“I brought the CIO right to the top table to become part of solution creation. The CIO should have a strategic role in delivering transformation and student experience projects at all universities.” Wendy Purcell, former Vice Chancellor and CEO at the University of Plymouth.
When it comes to universities, it’s official; the digital revolution has finally arrived! Look no further than Northern Denmark for evidence of that, or the recent video we shot at UCISA earlier this year. But it has been slow to arrive. And that’s a sentiment shared by many, including Wendy Purcell, the former Vice Chancellor and CEO at the University of Plymouth and Expert Adviser to the UK government: “Faculties, in general, are innovating in really powerful ways, and so are students.
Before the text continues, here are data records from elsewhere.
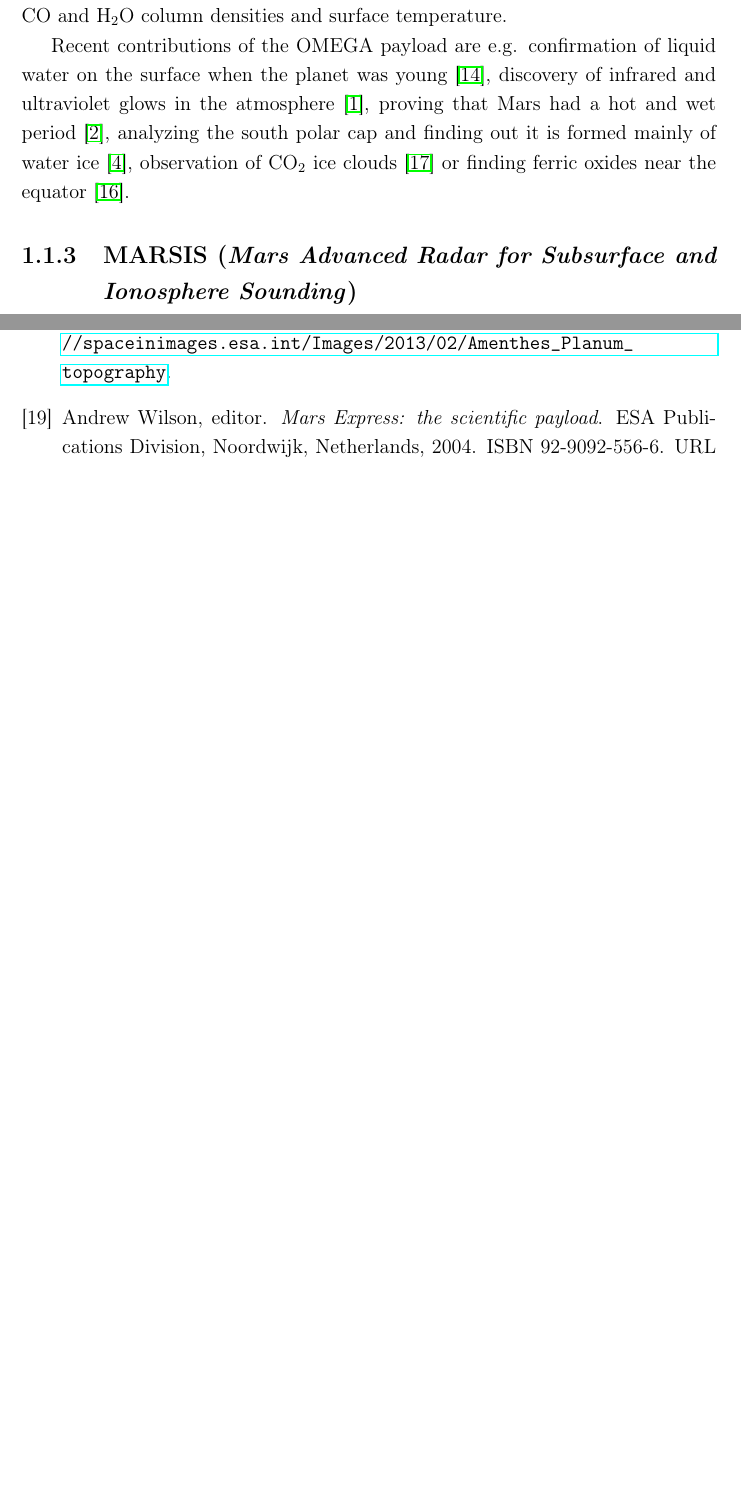
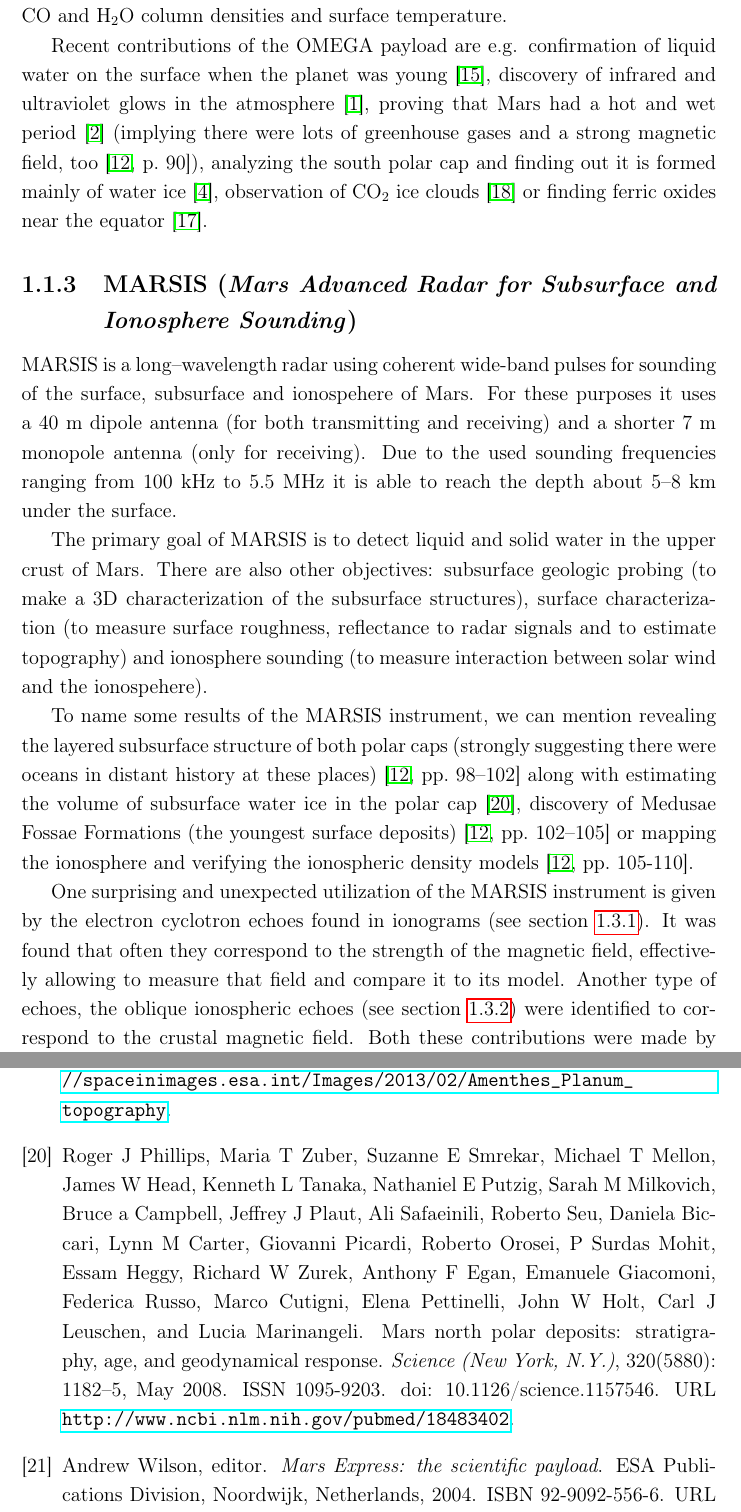
Before and after one commit to peci1/MARSIS-Feature-Detector, a LaTeX thesis (thesis/thesis.tex, which reads thesis/bibliography_mendeley.bib, thesis/chap1.tex): two parts of pages 10 and 15 of 18 before the commit and two parts of pages 10 and 16 of 19 after it, joined at a grey line, cut so that both start at the same text, the shorter picture padded with empty space. Compiled offline with pdfLaTeX; the source files are stored in an older character set and shown here as Unicode; a missing bibliography style is replaced by a similar one.

Commit message:
Thesis: Finished MARSIS subsection.

```diff
--- a/thesis/bibliography_mendeley.bib
+++ b/thesis/bibliography_mendeley.bib
@@ -77,3 +68,15 @@ year = {2004}
+doi = {10.1126/science.1157546},
+file = {:D$\backslash$:/Dokumenty/Skola/Diplomka/documents/Science-2008-Phillips-1182-5.45.pdf:pdf},
+issn = {1095-9203},
+journal = {Science (New York, N.Y.)},
+month = may,
+number = {5880},
+pages = {1182--5},
+pmid = {18483402},
+title = {{Mars north polar deposits: stratigraphy, age, and geodynamical response.}},
+url = {http://www.ncbi.nlm.nih.gov/pubmed/18483402},
+volume = {320},
+year = {2008}
 }
 @misc{Neukum2013,
 author = {Neukum, G.},
@@ -167,0 +181,2 @@ year = {2011}
+volume = {113},
+year = {2008}
--- a/thesis/chap1.tex
+++ b/thesis/chap1.tex
@@ -43,10 +43,16 @@ OMEGA is a medium-- and high--resolution spectrometer operating in~visible and n
 
 As stated in~\citep[pp.~38--39]{Chicarro2004}, the main goals are to~study the~evolution of~Mars, to~detect minerals hidden to~lower resolutions, to~map mineralogical boundaries between geological units, to~reveal gradients in hydration minerals related to~fossil water flows and to~monitor features associated with~wind transportation. In~particular, it is intended to find carbonates (not found on martian surface until the launch of MEX) and water ice. It is also able to measure atmospheric pressure, CO and H$_2$O column densities and surface temperature.
 
-Recent contributions of the OMEGA payload are e.g. confirmation of liquid water on the surface when the planet was young \citep{Loizeau2012}, discovery of infrared and ultraviolet glows in the atmosphere \citep{Bertaux2012}, proving that Mars had a hot and wet period \citep{Chevrier2007}, analyzing the south polar cap and finding out it is formed mainly of water ice \citep{Doute2007}, observation of CO$_2$ ice clouds \citep{Montmessin2007} or finding ferric oxides near the equator \citep{Masse2008}.
+Recent contributions of the OMEGA payload are e.g. confirmation of liquid water on the surface when the planet was young \citep{Loizeau2012}, discovery of infrared and ultraviolet glows in the atmosphere \citep{Bertaux2012}, proving that Mars had a hot and wet period \citep{Chevrier2007} (implying there were lots of greenhouse gases and a strong magnetic field, too \citep[p.~90]{Fletcher2009}), analyzing the south polar cap and finding out it is formed mainly of water ice \citep{Doute2007}, observation of CO$_2$ ice clouds \citep{Montmessin2007} or finding ferric oxides near the equator \citep{Masse2008}.
 
 \subsection{MARSIS (\textit{Mars Advanced Radar for Subsurface and Ionosphere Sounding})}
+MARSIS is a long--wavelength radar using coherent wide-band pulses for sounding of the surface, subsurface and ionospehere of Mars. For these purposes it~uses a 40~m dipole antenna (for both transmitting and receiving) and a~shorter 7~m monopole antenna (only for~receiving). Due to the used sounding frequencies ranging from 100~kHz to 5.5~MHz it is able to reach the depth about 5--8~km under the~surface.
 
+The primary goal of MARSIS is to detect liquid and solid water in the upper crust of Mars. There are also other objectives: subsurface geologic probing (to make a~3D characterization of the subsurface structures), surface characterization (to measure surface roughness, reflectance to radar signals and to estimate topography) and ionosphere sounding (to measure interaction between solar wind and the ionospehere).
+
+To name some results of the MARSIS instrument, we can mention revealing the layered subsurface structure of both polar caps (strongly suggesting there were oceans in distant history at these places) \citep[pp.~98--102]{Fletcher2009} along with estimating the volume of subsurface water ice in the~polar cap \citep{Phillips2008}, discovery of Medusae Fossae Formations (the youngest surface deposits) \citep[pp.~102--105]{Fletcher2009} or mapping the ionosphere and verifying the ionospheric density models \citep[pp.~105-110]{Fletcher2009}.
+
+One surprising and unexpected utilization of the MARSIS instrument is given by the electron cyclotron echoes found in ionograms (see section \ref{ssec:cyclotronEchoes}). It was found that often they correspond to the strength of the magnetic field, effectively allowing to measure that field and compare it to its model. Another type of echoes, the oblique ionospheric echoes (see section \ref{ssec:oblique}) were identified to correspond to the crustal magnetic field. Both these contributions were made by \citep{Gurnett2005}.
 
 \subsection{PFS (\textit{Planetary Fourier Spectrometer})}
 
```
Also changed, not shown: thesis/thesis.pdf, thesis/bibliography_mendeley.bib (38 more changed lines), thesis/chap1.tex (10 more changed lines).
Institutional leaders and boards on the other hand, are a little bit out of touch and slow to adapt to new ways of thinking.”
So with over twenty-five thousand students to please, plus three-thousand or so staff too, what was the first thing Wendy did when she decided to bring Plymouth up to date in the digital age. “The first thing on my ‘to-do’ list was bringing our CIO to the top table, before anything else – who better is there to help find state-of-the-art solutions to our transformation project?” That was the start of Plymouth’s CRM project.
We like innovation and were delighted when Wendy agreed to spend some time with Drop Everything following her keynote at Ovum’s EdTech event. We were keen to find out the story behind her giving the CIO such an integral and high-profile role in the innovation project, but started by getting her thoughts on why digital innovation seems particularly difficult in the education sector:
“It’s not easy to talk about business and education in the same sentence – things are very different in academia and it’s not the case that one solution fits all. As with anything, it’s a case of looking at the goals of that organisation and thinking: how do we do that better, faster, smarter?”
“We need to recognise that higher education is different but not kid ourselves that we can’t learn lessons from other industries. Although some of the business world doesn’t sit comfortably with what universities are all about, a good CIO can nuance and adapt business principles to an educational institution with great success.”
Why is the CIO becoming fundamental to future proofing Universities?
“Institutions basically have two categories of staff: professional staff, such as HR, finance and IT, and then the academic staff. Traditionally it’s the latter group – the Chancellory, Deans and Professors– who would decide the strategy for a university’s future and that includes decisions around enabling technology.
But therein lies the problem. The generations coming through universities right now are digital natives - “screenagers”. They’re early adopters of technology in their own lives, and expect their institutions to keep up. Future proofing your university is about investing in the right tools for students today, next year and beyond into the future. Frankly, your CIO is best placed to offer advice/recommendations around this technology investment.
Unlike academics and board members, your CIO understands how students are interacting with university technology – both online and offline – and appreciates their expectations when it comes to university technology in the future.”
Why did you bring the CIO to the decision making table?
“I was keen to bring the CIO right to the top table to become part of solution creation. The CIO should have a strategic role in delivering transformation/student experience projects at all Universities.
Asking how technology could deliver the academic mission became a critical enabler and helped us carve out a distinctive strategy. We would not have achieved such high engagement rates, amongst students, had it not been for the knowledge of our CIO.”
What results have you seen following the CRM project?
“At the time there were only two other universities in the UK going through a similar CRM process, so it was very much a new direction for us. Although not yet fully rolled out we saw some great return from the project. For example, we could see how the different admissions teams were dealing with student applications and driving efficiency – we could also see where we had demand for more places and invest for growth. It also brought into sharp relief just how many relationships with other organisations we were managing and how we could move from tactical to strategic partnerships with many of them. Overall, the CRM is driving transparency for us – we used the information secured from the data collected to advance the University’s mission.
The success of our CRM is starting to emerge but there’s much greater visibility about what’s going on in the organisation, and I’d expect my successor to see some measurable outcomes towards year end!”